Please reproduce the data in full, exactly as it stands.
== MATERIAL PROVIDED
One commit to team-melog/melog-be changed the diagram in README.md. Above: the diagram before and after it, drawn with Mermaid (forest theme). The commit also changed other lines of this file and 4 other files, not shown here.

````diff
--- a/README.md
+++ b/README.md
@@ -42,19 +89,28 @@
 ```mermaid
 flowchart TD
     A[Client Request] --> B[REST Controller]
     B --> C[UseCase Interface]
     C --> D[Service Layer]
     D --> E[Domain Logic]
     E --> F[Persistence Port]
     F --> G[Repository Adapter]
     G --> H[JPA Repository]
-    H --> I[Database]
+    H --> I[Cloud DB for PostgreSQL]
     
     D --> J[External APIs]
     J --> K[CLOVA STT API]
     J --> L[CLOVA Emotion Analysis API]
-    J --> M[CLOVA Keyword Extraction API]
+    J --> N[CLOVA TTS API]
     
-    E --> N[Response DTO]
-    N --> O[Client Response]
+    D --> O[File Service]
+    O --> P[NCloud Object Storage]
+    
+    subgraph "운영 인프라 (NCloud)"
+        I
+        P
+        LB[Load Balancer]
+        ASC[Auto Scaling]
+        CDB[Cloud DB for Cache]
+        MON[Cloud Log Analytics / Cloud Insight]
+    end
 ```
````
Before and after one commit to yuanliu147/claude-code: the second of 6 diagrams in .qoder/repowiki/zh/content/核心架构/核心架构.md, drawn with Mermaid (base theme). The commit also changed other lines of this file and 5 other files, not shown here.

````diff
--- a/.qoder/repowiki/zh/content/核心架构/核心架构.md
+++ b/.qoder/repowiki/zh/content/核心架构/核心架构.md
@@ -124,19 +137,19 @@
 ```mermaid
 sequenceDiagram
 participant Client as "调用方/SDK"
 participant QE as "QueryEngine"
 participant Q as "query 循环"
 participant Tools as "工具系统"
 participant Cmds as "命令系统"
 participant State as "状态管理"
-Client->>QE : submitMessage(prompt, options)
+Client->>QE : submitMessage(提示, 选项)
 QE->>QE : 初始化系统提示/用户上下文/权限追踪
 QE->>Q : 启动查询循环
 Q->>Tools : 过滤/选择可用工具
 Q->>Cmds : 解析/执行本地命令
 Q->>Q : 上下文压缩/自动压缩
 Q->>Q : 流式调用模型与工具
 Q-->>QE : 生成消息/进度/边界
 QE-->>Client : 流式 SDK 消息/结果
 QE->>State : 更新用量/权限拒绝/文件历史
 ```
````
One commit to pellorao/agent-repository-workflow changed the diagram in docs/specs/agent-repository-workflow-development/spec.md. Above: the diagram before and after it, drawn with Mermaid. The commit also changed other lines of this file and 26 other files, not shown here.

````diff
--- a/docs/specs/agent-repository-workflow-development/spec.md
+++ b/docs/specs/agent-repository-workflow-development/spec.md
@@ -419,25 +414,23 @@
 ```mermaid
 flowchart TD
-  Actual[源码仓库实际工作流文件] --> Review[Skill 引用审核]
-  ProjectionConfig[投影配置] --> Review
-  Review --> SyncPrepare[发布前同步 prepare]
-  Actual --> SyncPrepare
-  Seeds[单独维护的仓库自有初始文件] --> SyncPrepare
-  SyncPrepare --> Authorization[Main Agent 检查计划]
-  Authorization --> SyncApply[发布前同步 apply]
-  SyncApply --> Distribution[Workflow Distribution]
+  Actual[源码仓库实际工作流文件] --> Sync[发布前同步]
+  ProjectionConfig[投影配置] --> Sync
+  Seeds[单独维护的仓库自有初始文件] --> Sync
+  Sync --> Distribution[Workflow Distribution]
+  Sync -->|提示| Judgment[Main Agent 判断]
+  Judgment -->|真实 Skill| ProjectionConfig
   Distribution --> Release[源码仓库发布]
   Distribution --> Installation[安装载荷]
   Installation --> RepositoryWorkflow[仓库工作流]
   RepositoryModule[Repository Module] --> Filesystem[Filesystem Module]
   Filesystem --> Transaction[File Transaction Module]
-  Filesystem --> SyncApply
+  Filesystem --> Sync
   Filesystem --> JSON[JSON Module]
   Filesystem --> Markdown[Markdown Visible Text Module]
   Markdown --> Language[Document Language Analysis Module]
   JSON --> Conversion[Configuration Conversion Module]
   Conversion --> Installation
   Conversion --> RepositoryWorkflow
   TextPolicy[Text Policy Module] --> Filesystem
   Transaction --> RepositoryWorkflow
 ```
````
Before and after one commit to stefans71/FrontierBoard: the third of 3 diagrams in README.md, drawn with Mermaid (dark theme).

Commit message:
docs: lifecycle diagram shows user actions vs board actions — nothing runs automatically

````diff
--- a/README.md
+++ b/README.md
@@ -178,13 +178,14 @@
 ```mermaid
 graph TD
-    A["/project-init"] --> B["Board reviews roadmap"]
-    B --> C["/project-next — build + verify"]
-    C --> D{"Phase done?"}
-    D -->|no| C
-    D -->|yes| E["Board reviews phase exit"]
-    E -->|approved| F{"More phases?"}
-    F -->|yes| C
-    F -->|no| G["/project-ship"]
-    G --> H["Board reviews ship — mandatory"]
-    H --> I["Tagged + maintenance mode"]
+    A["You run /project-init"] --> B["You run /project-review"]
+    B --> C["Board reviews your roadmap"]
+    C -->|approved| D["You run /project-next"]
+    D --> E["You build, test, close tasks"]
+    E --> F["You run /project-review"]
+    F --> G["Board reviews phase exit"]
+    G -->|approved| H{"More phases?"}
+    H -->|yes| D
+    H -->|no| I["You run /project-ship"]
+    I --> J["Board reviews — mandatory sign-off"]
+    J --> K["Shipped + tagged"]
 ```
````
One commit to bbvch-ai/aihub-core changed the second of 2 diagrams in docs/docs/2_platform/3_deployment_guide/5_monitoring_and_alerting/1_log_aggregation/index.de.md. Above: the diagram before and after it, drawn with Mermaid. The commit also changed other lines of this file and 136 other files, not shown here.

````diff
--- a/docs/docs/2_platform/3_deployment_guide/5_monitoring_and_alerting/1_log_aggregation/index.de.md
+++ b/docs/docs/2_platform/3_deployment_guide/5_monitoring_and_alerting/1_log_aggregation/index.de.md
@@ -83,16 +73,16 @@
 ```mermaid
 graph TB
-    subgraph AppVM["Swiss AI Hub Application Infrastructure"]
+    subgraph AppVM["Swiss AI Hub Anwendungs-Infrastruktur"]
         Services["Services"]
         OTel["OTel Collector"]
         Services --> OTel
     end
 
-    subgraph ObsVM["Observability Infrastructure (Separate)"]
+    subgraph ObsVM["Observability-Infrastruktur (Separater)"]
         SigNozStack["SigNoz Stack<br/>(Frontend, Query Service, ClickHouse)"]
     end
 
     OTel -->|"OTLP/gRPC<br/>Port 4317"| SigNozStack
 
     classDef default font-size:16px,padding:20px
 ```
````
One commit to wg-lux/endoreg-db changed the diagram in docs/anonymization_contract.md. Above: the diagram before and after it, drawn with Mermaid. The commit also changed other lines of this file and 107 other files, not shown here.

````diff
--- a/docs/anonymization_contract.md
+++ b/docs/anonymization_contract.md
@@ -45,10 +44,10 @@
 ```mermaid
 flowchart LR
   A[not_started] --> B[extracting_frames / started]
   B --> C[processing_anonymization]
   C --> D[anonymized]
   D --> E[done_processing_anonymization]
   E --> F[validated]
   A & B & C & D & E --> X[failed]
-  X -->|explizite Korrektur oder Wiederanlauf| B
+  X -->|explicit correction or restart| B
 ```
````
====
__RESPONSE TO THIS TASK__:
One commit to team-melog/melog-be changed the diagram in README.md. Above: the diagram before and after it, drawn with Mermaid (forest theme). The commit also changed other lines of this file and 4 other files, not shown here.

````diff
--- a/README.md
+++ b/README.md
@@ -42,19 +89,28 @@
 ```mermaid
 flowchart TD
     A[Client Request] --> B[REST Controller]
     B --> C[UseCase Interface]
     C --> D[Service Layer]
     D --> E[Domain Logic]
     E --> F[Persistence Port]
     F --> G[Repository Adapter]
     G --> H[JPA Repository]
-    H --> I[Database]
+    H --> I[Cloud DB for PostgreSQL]
     
     D --> J[External APIs]
     J --> K[CLOVA STT API]
     J --> L[CLOVA Emotion Analysis API]
-    J --> M[CLOVA Keyword Extraction API]
+    J --> N[CLOVA TTS API]
     
-    E --> N[Response DTO]
-    N --> O[Client Response]
+    D --> O[File Service]
+    O --> P[NCloud Object Storage]
+    
+    subgraph "운영 인프라 (NCloud)"
+        I
+        P
+        LB[Load Balancer]
+        ASC[Auto Scaling]
+        CDB[Cloud DB for Cache]
+        MON[Cloud Log Analytics / Cloud Insight]
+    end
 ```
````
Before and after one commit to yuanliu147/claude-code: the second of 6 diagrams in .qoder/repowiki/zh/content/核心架构/核心架构.md, drawn with Mermaid (base theme). The commit also changed other lines of this file and 5 other files, not shown here.

````diff
--- a/.qoder/repowiki/zh/content/核心架构/核心架构.md
+++ b/.qoder/repowiki/zh/content/核心架构/核心架构.md
@@ -124,19 +137,19 @@
 ```mermaid
 sequenceDiagram
 participant Client as "调用方/SDK"
 participant QE as "QueryEngine"
 participant Q as "query 循环"
 participant Tools as "工具系统"
 participant Cmds as "命令系统"
 participant State as "状态管理"
-Client->>QE : submitMessage(prompt, options)
+Client->>QE : submitMessage(提示, 选项)
 QE->>QE : 初始化系统提示/用户上下文/权限追踪
 QE->>Q : 启动查询循环
 Q->>Tools : 过滤/选择可用工具
 Q->>Cmds : 解析/执行本地命令
 Q->>Q : 上下文压缩/自动压缩
 Q->>Q : 流式调用模型与工具
 Q-->>QE : 生成消息/进度/边界
 QE-->>Client : 流式 SDK 消息/结果
 QE->>State : 更新用量/权限拒绝/文件历史
 ```
````
One commit to pellorao/agent-repository-workflow changed the diagram in docs/specs/agent-repository-workflow-development/spec.md. Above: the diagram before and after it, drawn with Mermaid. The commit also changed other lines of this file and 26 other files, not shown here.

````diff
--- a/docs/specs/agent-repository-workflow-development/spec.md
+++ b/docs/specs/agent-repository-workflow-development/spec.md
@@ -419,25 +414,23 @@
 ```mermaid
 flowchart TD
-  Actual[源码仓库实际工作流文件] --> Review[Skill 引用审核]
-  ProjectionConfig[投影配置] --> Review
-  Review --> SyncPrepare[发布前同步 prepare]
-  Actual --> SyncPrepare
-  Seeds[单独维护的仓库自有初始文件] --> SyncPrepare
-  SyncPrepare --> Authorization[Main Agent 检查计划]
-  Authorization --> SyncApply[发布前同步 apply]
-  SyncApply --> Distribution[Workflow Distribution]
+  Actual[源码仓库实际工作流文件] --> Sync[发布前同步]
+  ProjectionConfig[投影配置] --> Sync
+  Seeds[单独维护的仓库自有初始文件] --> Sync
+  Sync --> Distribution[Workflow Distribution]
+  Sync -->|提示| Judgment[Main Agent 判断]
+  Judgment -->|真实 Skill| ProjectionConfig
   Distribution --> Release[源码仓库发布]
   Distribution --> Installation[安装载荷]
   Installation --> RepositoryWorkflow[仓库工作流]
   RepositoryModule[Repository Module] --> Filesystem[Filesystem Module]
   Filesystem --> Transaction[File Transaction Module]
-  Filesystem --> SyncApply
+  Filesystem --> Sync
   Filesystem --> JSON[JSON Module]
   Filesystem --> Markdown[Markdown Visible Text Module]
   Markdown --> Language[Document Language Analysis Module]
   JSON --> Conversion[Configuration Conversion Module]
   Conversion --> Installation
   Conversion --> RepositoryWorkflow
   TextPolicy[Text Policy Module] --> Filesystem
   Transaction --> RepositoryWorkflow
 ```
````
Before and after one commit to stefans71/FrontierBoard: the third of 3 diagrams in README.md, drawn with Mermaid (dark theme).

Commit message:
docs: lifecycle diagram shows user actions vs board actions — nothing runs automatically

````diff
--- a/README.md
+++ b/README.md
@@ -178,13 +178,14 @@
 ```mermaid
 graph TD
-    A["/project-init"] --> B["Board reviews roadmap"]
-    B --> C["/project-next — build + verify"]
-    C --> D{"Phase done?"}
-    D -->|no| C
-    D -->|yes| E["Board reviews phase exit"]
-    E -->|approved| F{"More phases?"}
-    F -->|yes| C
-    F -->|no| G["/project-ship"]
-    G --> H["Board reviews ship — mandatory"]
-    H --> I["Tagged + maintenance mode"]
+    A["You run /project-init"] --> B["You run /project-review"]
+    B --> C["Board reviews your roadmap"]
+    C -->|approved| D["You run /project-next"]
+    D --> E["You build, test, close tasks"]
+    E --> F["You run /project-review"]
+    F --> G["Board reviews phase exit"]
+    G -->|approved| H{"More phases?"}
+    H -->|yes| D
+    H -->|no| I["You run /project-ship"]
+    I --> J["Board reviews — mandatory sign-off"]
+    J --> K["Shipped + tagged"]
 ```
````
One commit to bbvch-ai/aihub-core changed the second of 2 diagrams in docs/docs/2_platform/3_deployment_guide/5_monitoring_and_alerting/1_log_aggregation/index.de.md. Above: the diagram before and after it, drawn with Mermaid. The commit also changed other lines of this file and 136 other files, not shown here.

````diff
--- a/docs/docs/2_platform/3_deployment_guide/5_monitoring_and_alerting/1_log_aggregation/index.de.md
+++ b/docs/docs/2_platform/3_deployment_guide/5_monitoring_and_alerting/1_log_aggregation/index.de.md
@@ -83,16 +73,16 @@
 ```mermaid
 graph TB
-    subgraph AppVM["Swiss AI Hub Application Infrastructure"]
+    subgraph AppVM["Swiss AI Hub Anwendungs-Infrastruktur"]
         Services["Services"]
         OTel["OTel Collector"]
         Services --> OTel
     end
 
-    subgraph ObsVM["Observability Infrastructure (Separate)"]
+    subgraph ObsVM["Observability-Infrastruktur (Separater)"]
         SigNozStack["SigNoz Stack<br/>(Frontend, Query Service, ClickHouse)"]
     end
 
     OTel -->|"OTLP/gRPC<br/>Port 4317"| SigNozStack
 
     classDef default font-size:16px,padding:20px
 ```
````
One commit to wg-lux/endoreg-db changed the diagram in docs/anonymization_contract.md. Above: the diagram before and after it, drawn with Mermaid. The commit also changed other lines of this file and 107 other files, not shown here.

````diff
--- a/docs/anonymization_contract.md
+++ b/docs/anonymization_contract.md
@@ -45,10 +44,10 @@
 ```mermaid
 flowchart LR
   A[not_started] --> B[extracting_frames / started]
   B --> C[processing_anonymization]
   C --> D[anonymized]
   D --> E[done_processing_anonymization]
   E --> F[validated]
   A & B & C & D & E --> X[failed]
-  X -->|explizite Korrektur oder Wiederanlauf| B
+  X -->|explicit correction or restart| B
 ```
````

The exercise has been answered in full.